|I didn't have a picture of a monkey - but there are|
crocuses blooming in Philly, and that's almost as good.
This quote reminded me of something from my own childhood:
"I wanted a monkey too when I saw it in a pet store and believed my mother would let me have it if I could only convince her how much I really wanted it."
I had a monkey as a pet when I was about 7 years old, only my mom was the one who really wanted it.
I've talked about my mom before. She was . . . unusual. She had certain ideas that she couldn't be talked out of, and weird enthusiasms that had no basis in any reality the rest of us could see.
When she was a little girl, in the 1930s, my great-grandmother used to tell her not to stay out after dark because the Gypsies would steal her. Most children would have been cowed. My mother? She packed up the classic bandanna-on-a-stick parcel and fell asleep on the curb, waiting for them to come for her.
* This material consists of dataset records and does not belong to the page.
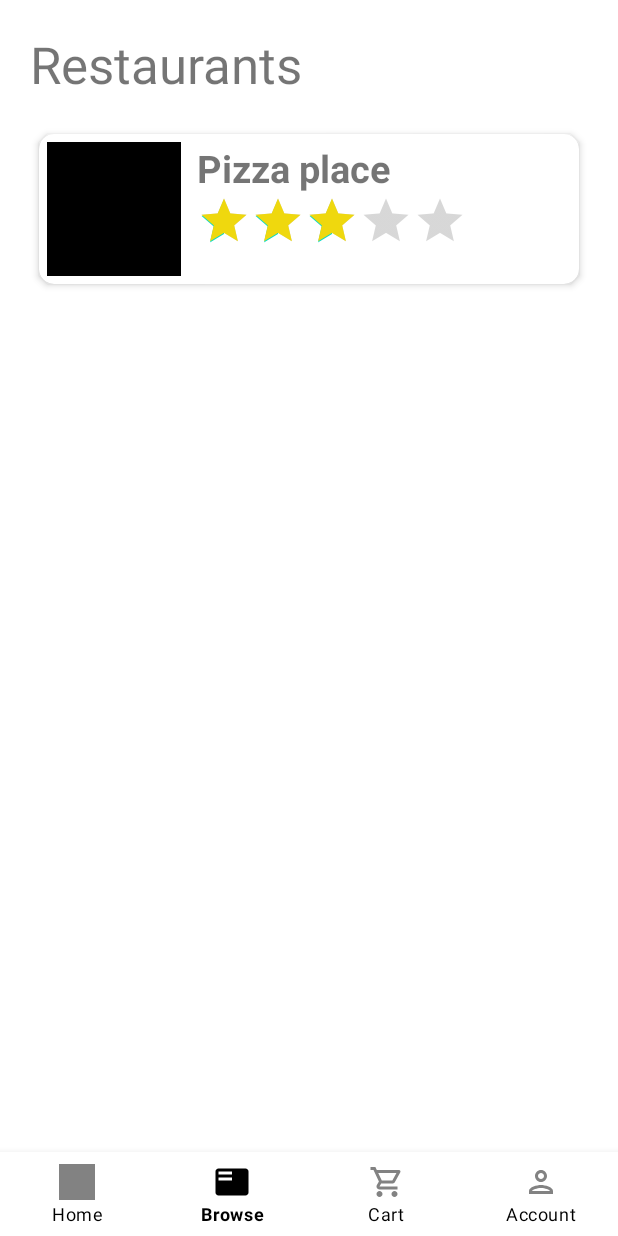
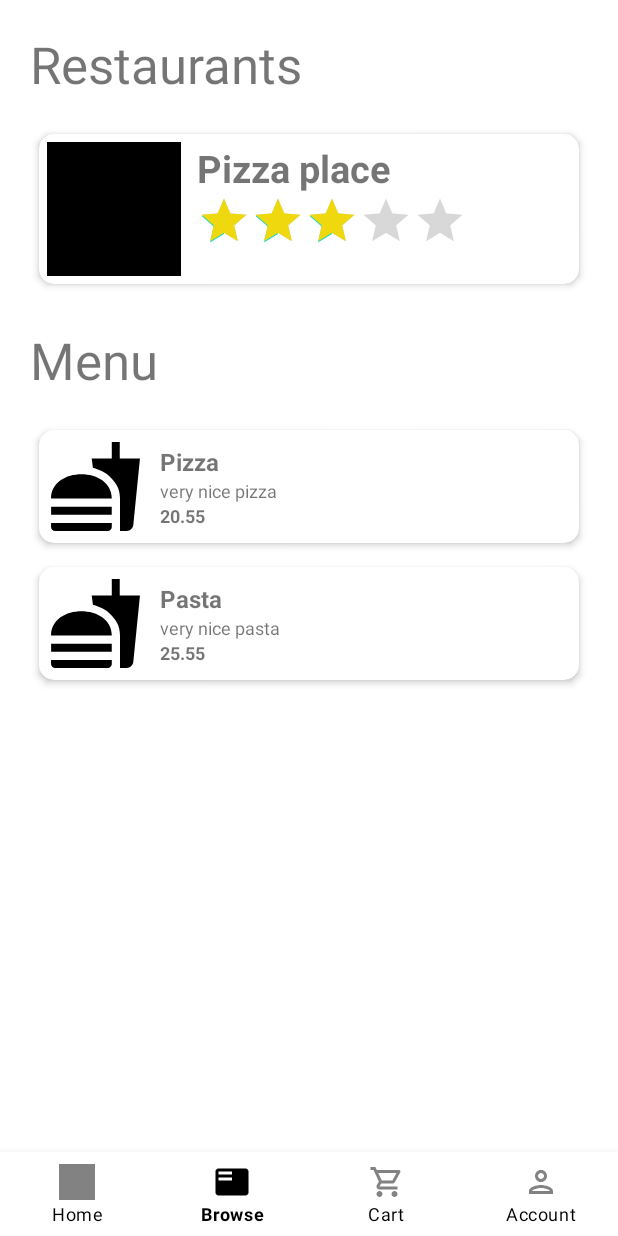
Before and after one commit to cyra/FoodOrderingApp, an Android app: the BrowseFragment screen opened through its navigation route, on a phone screen of 412 x 824 dp. Run offline under Robolectric (Android 15) with nearby library versions, the phone set to English and light mode, and no system bars; our stand-ins replace navigation-ui.

Commit message:
Added FoodItemListFragment inside BrowseFragment

```diff
--- a/app/src/main/java/edu/curtin/foodapp/model/fooditems/FoodItem.java
+++ b/app/src/main/java/edu/curtin/foodapp/model/fooditems/FoodItem.java
@@ -4,10 +4,10 @@ public class FoodItem {
     int ID;
     String name;
     String description;
-    float price;
+    double price;
     String img;
 
-    public FoodItem(int foodId, String foodName, String description, float price, String foodImg) {
+    public FoodItem(int foodId, String foodName, String description, double price, String foodImg) {
         this.ID = foodId;
         this.name = foodName;
         this.description = description;
@@ -40,11 +40,11 @@ public class FoodItem {
         this.description = description;
     }
 
-    public float getPrice() {
+    public double getPrice() {
         return price;
     }
 
-    public void setPrice(float price) {
+    public void setPrice(double price) {
         this.price = price;
     }
 
--- a/app/src/main/java/edu/curtin/foodapp/ui/account/UserDetailsFragment.java
+++ b/app/src/main/java/edu/curtin/foodapp/ui/account/UserDetailsFragment.java
@@ -11,13 +11,7 @@ import android.view.View;
 import android.view.ViewGroup;
 import android.widget.TextView;
 
-import org.w3c.dom.Text;
-
-import edu.curtin.foodapp.R;
-import edu.curtin.foodapp.databinding.FragmentAccountBinding;
-import edu.curtin.foodapp.databinding.FragmentBrowseBinding;
 import edu.curtin.foodapp.databinding.FragmentUserDetailsBinding;
-import edu.curtin.foodapp.ui.browse.BrowseViewModel;
 
 public class UserDetailsFragment extends Fragment {
 
--- a/app/src/main/java/edu/curtin/foodapp/ui/browse/BrowseFragment.java
+++ b/app/src/main/java/edu/curtin/foodapp/ui/browse/BrowseFragment.java
@@ -4,17 +4,15 @@ import android.os.Bundle;
 import android.view.LayoutInflater;
 import android.view.View;
 import android.view.ViewGroup;
-import android.widget.TextView;
 
 import androidx.annotation.NonNull;
 import androidx.fragment.app.Fragment;
 import androidx.fragment.app.FragmentTransaction;
-import androidx.lifecycle.ViewModelProvider;
 
 import edu.curtin.foodapp.R;
 import edu.curtin.foodapp.databinding.FragmentBrowseBinding;
-import edu.curtin.foodapp.ui.account.UserDetailsFragment;
-import edu.curtin.foodapp.ui.browse.BrowseViewModel;
+import edu.curtin.foodapp.ui.browse.fooditemfragment.FoodItemListFragment;
+import edu.curtin.foodapp.ui.browse.restaurantfragment.RestaurantListFragment;
 
 public class BrowseFragment extends Fragment {
 
@@ -22,12 +20,9 @@ public class BrowseFragment extends Fragment {
 
     public View onCreateView(@NonNull LayoutInflater inflater,
                              ViewGroup container, Bundle savedInstanceState) {
-        BrowseViewModel browseViewModel =
-                new ViewModelProvider(this).get(BrowseViewModel.class);
 
         binding = FragmentBrowseBinding.inflate(inflater, container, false);
-        View root = binding.getRoot();
-        return root;
+        return binding.getRoot();
     }
 
     // Used for nesting child fragments
@@ -39,8 +34,12 @@ public class BrowseFragment extends Fragment {
     // Embeds the child fragment dynamically
     private void insertNestedFragment() {
         Fragment RestaurantListFragment = new RestaurantListFragment();
+        Fragment FoodItemListFragment  = new FoodItemListFragment();
         FragmentTransaction transaction = getChildFragmentManager().beginTransaction();
-        transaction.replace(R.id.restaurantListFragment, RestaurantListFragment).commit();
+        // For multiple fragments in a fragment, use multiple transaction.replace() and then commit() after.
+        transaction.replace(R.id.restaurantListFragment, RestaurantListFragment);
+        transaction.replace(R.id.foodItemListFragment, FoodItemListFragment);
+        transaction.commit();
     }
 
     @Override
--- a/app/src/main/java/edu/curtin/foodapp/ui/browse/BrowseViewModel.java
+++ b/app/src/main/java/edu/curtin/foodapp/ui/browse/BrowseViewModel.java
@@ -1,16 +1,20 @@
 package edu.curtin.foodapp.ui.browse;
 
-import androidx.lifecycle.LiveData;
 import androidx.lifecycle.MutableLiveData;
 import androidx.lifecycle.ViewModel;
 import edu.curtin.foodapp.model.restaurant.Restaurant;
+import edu.curtin.foodapp.model.fooditems.FoodItem;
 
 public class BrowseViewModel extends ViewModel {
-
+    /**
+     * This file doesn't get used
+     */
     private final MutableLiveData<Restaurant> restaurant;
+    private final MutableLiveData<FoodItem> fooditem;
 
     public BrowseViewModel() {
-        restaurant = new MutableLiveData<Restaurant>();
+        restaurant = new MutableLiveData<>();
+        fooditem = new MutableLiveData<>();
     }
     public String getName() {return restaurant.getValue().getName(); }
 
--- /dev/null
+++ b/app/src/main/java/edu/curtin/foodapp/ui/browse/fooditemfragment/FoodItemListFragment.java
@@ -0,0 +1,94 @@
+package edu.curtin.foodapp.ui.browse.fooditemfragment;
+
+import android.os.Bundle;
+
+import androidx.fragment.app.Fragment;
+import androidx.recyclerview.widget.LinearLayoutManager;
+import androidx.recyclerview.widget.RecyclerView;
+
+import android.view.LayoutInflater;
+import android.view.View;
+import android.view.ViewGroup;
+
+import edu.curtin.foodapp.databinding.FragmentFoodItemListBinding;
+import edu.curtin.foodapp.model.fooditems.FoodItem;
+import edu.curtin.foodapp.ui.browse.restaurantfragment.RestaurantListFragment;
+
+import java.util.ArrayList;
+
+public class FoodItemListFragment extends Fragment {
+
+    // TODO: Rename parameter arguments, choose names that match
+    // the fragment initialization parameters, e.g. ARG_ITEM_NUMBER
+    private static final String ARG_PARAM1 = "param1";
+    private static final String ARG_PARAM2 = "param2";
+
+    // TODO: Rename and change types of parameters
+    private String mParam1;
+    private String mParam2;
+
+    private FragmentFoodItemListBinding binding;
+    ArrayList<FoodItem> foodItems;
+
+    public FoodItemListFragment() {
+        // Required empty public constructor
+    }
+
+    public FoodItemListFragment(ArrayList<FoodItem> foodItems) {
+        this.foodItems = foodItems;
+    }
+
+
+    public static RestaurantListFragment newInstance(String param1, String param2) {
+        RestaurantListFragment fragment = new RestaurantListFragment();
+        Bundle args = new Bundle();
+        args.putString(ARG_PARAM1, param1);
+        args.putString(ARG_PARAM2, param2);
+        fragment.setArguments(args);
+        return fragment;
+    }
+
+    @Override
+    public void onCreate(Bundle savedInstanceState) {
+        super.onCreate(savedInstanceState);
+        if (getArguments() != null) {
+            mParam1 = getArguments().getString(ARG_PARAM1);
+            mParam2 = getArguments().getString(ARG_PARAM2);
+        }
+    }
+
+    @Override
+    public View onCreateView(LayoutInflater inflater, ViewGroup container,
+                             Bundle savedInstanceState) {
+        binding = FragmentFoodItemListBinding.inflate(inflater, container, false);
+        View root = binding.getRoot();
+        final RecyclerView rv = binding.recyclerview;
+
+        // default
+        rv.setLayoutManager(new LinearLayoutManager(getContext()));
+
+        // For gridlayout
+        // rv.setLayoutManager(new GridLayoutManager(getContext(), 2));
+
+        prepareData();
+        FoodItemViewAdapter rvAdapter = new FoodItemViewAdapter(getContext(),foodItems);
+        rv.setAdapter(rvAdapter);
+        return root;
+
+    }
+
+    private void prepareData() {
+        foodItems = new ArrayList<>();
+
+        // No images yet
+        foodItems.add(new FoodItem(1, "Pizza","very nice pizza",20.55,""));
+        foodItems.add(new FoodItem(2, "Pasta","very nice pasta",25.55,""));
+
+    }
+
+    @Override
+    public void onDestroyView() {
+        super.onDestroyView();
+        binding = null;
+    }
+}
--- /dev/null
+++ b/app/src/main/java/edu/curtin/foodapp/ui/browse/fooditemfragment/FoodItemViewAdapter.java
@@ -0,0 +1,46 @@
+package edu.curtin.foodapp.ui.browse.fooditemfragment;
+
+import android.content.Context;
+import android.view.LayoutInflater;
+import android.view.ViewGroup;
+
+import androidx.annotation.NonNull;
+import androidx.recyclerview.widget.RecyclerView;
+
+import java.util.ArrayList;
+
+import edu.curtin.foodapp.databinding.SingleFoodBinding;
+import edu.curtin.foodapp.model.fooditems.FoodItem;
+
+public class FoodItemViewAdapter extends RecyclerView.Adapter<FoodItemViewHolder> {
+    private final Context context;
+    private SingleFoodBinding binding;
+    ArrayList<FoodItem> foodItems;
+
+    public FoodItemViewAdapter(Context context, ArrayList<FoodItem> foodItems){
+        this.context = context;
+        this.foodItems = foodItems;
+    }
+
+    @NonNull
+    @Override
+    public FoodItemViewHolder onCreateViewHolder(@NonNull ViewGroup parent, int viewType) {
+        binding = SingleFoodBinding.inflate(LayoutInflater.from(context),parent,false);
+        return new FoodItemViewHolder(binding);
+    }
+
+
+    @Override
+    public void onBindViewHolder(@NonNull FoodItemViewHolder holder, int position) {
+
+        holder.itemName.setText(foodItems.get(position).getName());
+        holder.itemDescription.setText(foodItems.get(position).getDescription());
+        holder.itemPrice.setText(String.valueOf(foodItems.get(position).getPrice()));
+
+    }
+
+    @Override
+    public int getItemCount() {
+        return foodItems.size();
+    }
+}
--- /dev/null
+++ b/app/src/main/java/edu/curtin/foodapp/ui/browse/fooditemfragment/FoodItemViewHolder.java
@@ -0,0 +1,20 @@
+package edu.curtin.foodapp.ui.browse.fooditemfragment;
+
+import android.widget.TextView;
+import androidx.annotation.NonNull;
+import androidx.recyclerview.widget.RecyclerView;
+import edu.curtin.foodapp.databinding.SingleFoodBinding;
+
+public class FoodItemViewHolder extends RecyclerView.ViewHolder {
+    SingleFoodBinding binding;
+    TextView itemName;
+    TextView itemDescription;
+    TextView itemPrice;
+    public FoodItemViewHolder(@NonNull SingleFoodBinding binding) {
+        super(binding.getRoot());
+        itemName = binding.foodName;
+        itemDescription = binding.foodDescription;
+        itemPrice = binding.foodPrice;
+        this.binding = binding;
+    }
+}
--- a/app/src/main/java/edu/curtin/foodapp/ui/browse/RestaurantListFragment.java
+++ b/app/src/main/java/edu/curtin/foodapp/ui/browse/restaurantfragment/RestaurantListFragment.java
@@ -1,10 +1,8 @@
-package edu.curtin.foodapp.ui.browse;
+package edu.curtin.foodapp.ui.browse.restaurantfragment;
 
 import android.os.Bundle;
 
 import androidx.fragment.app.Fragment;
-import androidx.lifecycle.ViewModelProvider;
-import androidx.recyclerview.widget.GridLayoutManager;
 import androidx.recyclerview.widget.LinearLayoutManager;
 import androidx.recyclerview.widget.RecyclerView;
 
@@ -13,9 +11,7 @@ import android.view.View;
 import android.view.ViewGroup;
 
 import edu.curtin.foodapp.databinding.FragmentRestaurantListBinding;
-import edu.curtin.foodapp.databinding.FragmentUserDetailsBinding;
 import edu.curtin.foodapp.model.restaurant.Restaurant;
-import edu.curtin.foodapp.ui.account.AccountViewModel;
 
 import java.util.ArrayList;
 
--- a/app/src/main/java/edu/curtin/foodapp/ui/browse/RestaurantViewAdapter.java
+++ b/app/src/main/java/edu/curtin/foodapp/ui/browse/restaurantfragment/RestaurantViewAdapter.java
@@ -1,12 +1,10 @@
-package edu.curtin.foodapp.ui.browse;
+package edu.curtin.foodapp.ui.browse.restaurantfragment;
 
 import android.content.Context;
 import android.view.LayoutInflater;
-import android.view.View;
 import android.view.ViewGroup;
 
 import androidx.annotation.NonNull;
-import androidx.databinding.DataBindingUtil;
 import androidx.recyclerview.widget.RecyclerView;
 
 import java.util.ArrayList;
@@ -14,7 +12,7 @@ import java.util.ArrayList;
 import edu.curtin.foodapp.databinding.SingleRestaurantBinding;
 import edu.curtin.foodapp.model.restaurant.Restaurant;
 public class RestaurantViewAdapter extends RecyclerView.Adapter<RestaurantViewHolder> {
-    private Context context;
+    private final Context context;
     private SingleRestaurantBinding binding;
     ArrayList<Restaurant> restaurants;
 
@@ -23,21 +21,12 @@ public class RestaurantViewAdapter extends RecyclerView.Adapter<RestaurantViewHo
         this.restaurants = restaurants;
     }
 
-
     @NonNull
     @Override
     public RestaurantViewHolder onCreateViewHolder(@NonNull ViewGroup parent, int viewType) {
-       // LayoutInflater layoutInflater = LayoutInflater.from(parent.getContext());
-       // View view = layoutInflater.inflate(R.layout.single_restaurant,parent,false);
-       // RestaurantViewHolder myViewHolder = new RestaurantViewHolder(view);
-       // return myViewHolder;
-
         binding = SingleRestaurantBinding.inflate(LayoutInflater.from(context),parent,false);
-        RestaurantViewHolder holder = new RestaurantViewHolder(binding);
-        return holder;
+        return new RestaurantViewHolder(binding);
     }
-
-
 
 
     @Override
--- a/app/src/main/java/edu/curtin/foodapp/ui/browse/RestaurantViewHolder.java
+++ b/app/src/main/java/edu/curtin/foodapp/ui/browse/restaurantfragment/RestaurantViewHolder.java
@@ -1,6 +1,5 @@
-package edu.curtin.foodapp.ui.browse;
+package edu.curtin.foodapp.ui.browse.restaurantfragment;
 
-import android.view.View;
 import android.widget.Button;
 import android.widget.TextView;
 
@@ -12,7 +11,7 @@ import edu.curtin.foodapp.databinding.SingleRestaurantBinding;
 public class RestaurantViewHolder extends RecyclerView.ViewHolder {
     SingleRestaurantBinding binding;
     TextView itemName;
-    Button itemButton;
+
     public RestaurantViewHolder(@NonNull SingleRestaurantBinding binding) {
         super(binding.getRoot());
         itemName = binding.restaurantName;
--- /dev/null
+++ b/app/src/main/res/drawable/ic_baseline_fastfood_24.xml
@@ -0,0 +1,5 @@
+<vector android:height="24dp" android:tint="#000000"
+    android:viewportHeight="24" android:viewportWidth="24"
+    android:width="24dp" xmlns:android="http://schemas.android.com/apk/res/android">
+    <path android:fillColor="@android:color/white" android:pathData="M18.06,22.99h1.66c0.84,0 1.53,-0.64 1.63,-1.46L23,5.05h-5L18,1h-1.97v4.05h-4.97l0.3,2.34c1.71,0.47 3.31,1.32 4.27,2.26 1.44,1.42 2.43,2.89 2.43,5.29v8.05zM1,21.99L1,21h15.03v0.99c0,0.55 -0.45,1 -1.01,1L2.01,22.99c-0.56,0 -1.01,-0.45 -1.01,-1zM16.03,14.99c0,-8 -15.03,-8 -15.03,0h15.03zM1.02,17h15v2h-15z"/>
+</vector>
--- a/app/src/main/res/layout/fragment_browse.xml
+++ b/app/src/main/res/layout/fragment_browse.xml
@@ -5,13 +5,23 @@
     android:layout_width="match_parent"
     android:layout_height="match_parent"
     tools:context=".ui.browse.BrowseFragment">
+
     <FrameLayout
         android:id="@+id/restaurantListFragment"
         android:layout_width="match_parent"
-        android:layout_height="match_parent"
+        android:layout_height="wrap_content"
+        android:layout_marginHorizontal="20dp"
         android:layout_marginVertical="20dp"
+        app:layout_constraintRight_toRightOf="parent"
+        app:layout_constraintStart_toStartOf="parent"
+        app:layout_constraintTop_toTopOf="parent" />
+
+    <FrameLayout
+        android:id="@+id/foodItemListFragment"
+        android:layout_width="match_parent"
+        android:layout_height="wrap_content"
         android:layout_marginHorizontal="20dp"
-        app:layout_constraintTop_toTopOf="parent"
+        android:layout_marginVertical="20dp"
         app:layout_constraintStart_toStartOf="parent"
-        app:layout_constraintRight_toRightOf="parent" />
+        app:layout_constraintTop_toBottomOf="@+id/restaurantListFragment" />
 </androidx.constraintlayout.widget.ConstraintLayout>
--- a/app/src/main/java/edu/curtin/foodapp/model/orders/OrderItem.java
+++ b/app/src/main/res/layout/fragment_food_item_list.xml
@@ -1,47 +1,22 @@
-package edu.curtin.foodapp.model.orders;
+<?xml version="1.0" encoding="utf-8"?>
+<RelativeLayout xmlns:android="http://schemas.android.com/apk/res/android"
+    xmlns:tools="http://schemas.android.com/tools"
+    android:id="@+id/frameLayout"
+    android:layout_width="match_parent"
+    android:layout_height="match_parent"
+    tools:context=".ui.browse.fooditemfragment.FoodItemListFragment">
 
+    <TextView
+        android:id="@+id/foodItemListTitle"
+        android:layout_width="wrap_content"
+        android:layout_height="wrap_content"
+        android:text="Menu"
+        android:textSize="34sp" />
 
-
-public class OrderItem {
-    String name;
-    float price;
-    int quantity;
-
-    public OrderItem(String name, float price, int quantity) {
-        this.name = name;
-        this.price = price;
-        this.quantity = quantity;
-    }
-
-
-    // Getters and Setters
-    public String getName() {
-        return name;
-    }
-
-    public void setName(String name) {
-        this.name = name;
-    }
-
-    public float getPrice() {
-        return price;
-    }
-
-    // Get total price of the item with quantity
-    public float getTotalPrice() {
-        float price = this.price;
-        int quantity = this.quantity;
-        return price * (float) quantity;
-    }
-    public void setPrice(float price) {
-        this.price = price;
-    }
-
-    public int getQuantity() {
-        return quantity;
-    }
-
-    public void setQuantity(int quantity) {
-        this.quantity = quantity;
-    }
-}
+    <androidx.recyclerview.widget.RecyclerView
+        android:id="@+id/recyclerview"
+        android:layout_width="match_parent"
+        android:layout_height="wrap_content"
+        android:layout_below="@+id/foodItemListTitle"
+        android:layout_marginTop="16dp" />
+</RelativeLayout>
--- a/app/src/main/res/layout/single_food.xml
+++ b/app/src/main/res/layout/single_food.xml
@@ -1,45 +1,56 @@
 <?xml version="1.0" encoding="utf-8"?>
-<androidx.constraintlayout.widget.ConstraintLayout xmlns:android="http://schemas.android.com/apk/res/android"
+<!-- 2 -->
+<androidx.cardview.widget.CardView xmlns:android="http://schemas.android.com/apk/res/android"
     xmlns:app="http://schemas.android.com/apk/res-auto"
-    xmlns:tools="http://schemas.android.com/tools"
+    android:id="@+id/card_click"
+    android:orientation="horizontal"
     android:layout_width="match_parent"
-    android:layout_height="match_parent">
-
+    android:layout_height="wrap_content"
+    app:cardElevation="3dp"
+    app:cardCornerRadius="10dp"
+    app:cardUseCompatPadding="true"
+    >
+    <LinearLayout
+        android:layout_width="match_parent"
+        android:layout_height="wrap_content"
+        >
         <ImageView
             android:id="@+id/foodImg"
+            android:src="@drawable/ic_baseline_fastfood_24"
+            android:padding="5dp"
+            android:layout_width="75dp"
+            android:layout_height="75dp" />
+
+        <LinearLayout
             android:layout_width="wrap_content"
             android:layout_height="wrap_content"
-        app:layout_constraintStart_toStartOf="parent"
-        app:layout_constraintTop_toTopOf="parent"
-        tools:srcCompat="@tools:sample/avatars" />
+            android:layout_weight="1"
+            android:orientation="vertical"
+            android:layout_gravity="center_vertical"
+            android:padding="5dp">
 
             <TextView
                 android:id="@+id/foodName"
+                android:text="Food name"
+                android:textSize="16sp"
+                android:textStyle="bold"
                 android:layout_width="wrap_content"
-        android:layout_height="wrap_content"
-        android:layout_marginStart="16dp"
-        android:text="Food Name"
-        android:textSize="20sp"
-        android:textStyle="bold"
-        app:layout_constraintStart_toEndOf="@+id/foodImg"
-        tools:layout_editor_absoluteY="16dp" />
-
+                android:layout_height="wrap_content" />
+            <TextView
+                android:id="@+id/foodDescription"
+                android:text="Food description"
+                android:textSize="12sp"
+                android:layout_width="wrap_content"
+                android:layout_height="wrap_content" />
             <TextView
                 android:id="@+id/foodPrice"
+                android:text="$20.00"
+                android:textSize="12sp"
+                android:textStyle="bold"
+                android:layout_gravity="bottom"
                 android:layout_width="wrap_content"
-        android:layout_height="wrap_content"
-        android:layout_marginStart="16dp"
-        android:text="$20.00"
-        app:layout_constraintStart_toEndOf="@+id/foodImg"
-        tools:layout_editor_absoluteY="101dp" />
+                android:layout_height="wrap_content" />
 
-    <TextView
-        android:id="@+id/foodDescription"
-        android:layout_width="wrap_content"
-        android:layout_height="wrap_content"
-        android:layout_marginStart="16dp"
-        android:layout_marginTop="12dp"
-        android:text="Food description. Delicious!"
-        app:layout_constraintStart_toEndOf="@+id/foodImg"
-        app:layout_constraintTop_toBottomOf="@+id/foodName" />
-</androidx.constraintlayout.widget.ConstraintLayout>
+        </LinearLayout>
+    </LinearLayout>
+</androidx.cardview.widget.CardView>
```
Lines whose indentation alone changed are shown as unchanged.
She grew up (mostly), but she never lost her fascination with them. There were a couple of Gypsy kids in my grade school. Their families would come and go each year, generally leaving in June when school let out. One year, Mom happened to be nearby when they were packing their cars. (Was it deliberate? Even as a 40-something, did she want them to take her away?)
They got to talking, and somehow, my mom came home with a monkey.
I came home to find a tall metal cage on the kitchen table, with said monkey inside. His name, of course, was Gypsy. He was small and skinny and made a lot of noise, and had very bad manners. My poor aunt Margaret, who lived with us, didn't understand what he was doing until my mom explained to her that monkeys were a lot like small boys who'd just found out that they were carrying the best toy in the world around on their bodies.
He also threw food. And poop. And anything else he could find. (Can't say I blame him; it wasn't a huge cage and he was probably bored silly and wondered who this crazy blonde woman was who kept cooing at him).
And then my dad got home from work.
My dad was a patient man. He had to be, with my mom. She got away with everything short of murder, but the monkey crossed a line. As a fireman, my dad had almost no sense of smell, but he could smell monkey, and it wasn't good. The fact that Gypsy was on the kitchen table meant that he took his dinner in the living room that night and fell asleep in the recliner.
Gypsy moved to the back porch, Mom called the local pet store, and she and my aunt spent the night scrubbing and airing out the kitchen. Gypsy moved on to the pet store the following day, chattering and flinging poop all the way, and peace was restored.
Years later, Mom said she was sorry she hadn't had time to take a picture with him, but she wanted to dye her hair black and find a good pair of hoop earrings, and just didn't have time before he left for the pet store.
I can only imagine the legend that would have grown up around that photograph.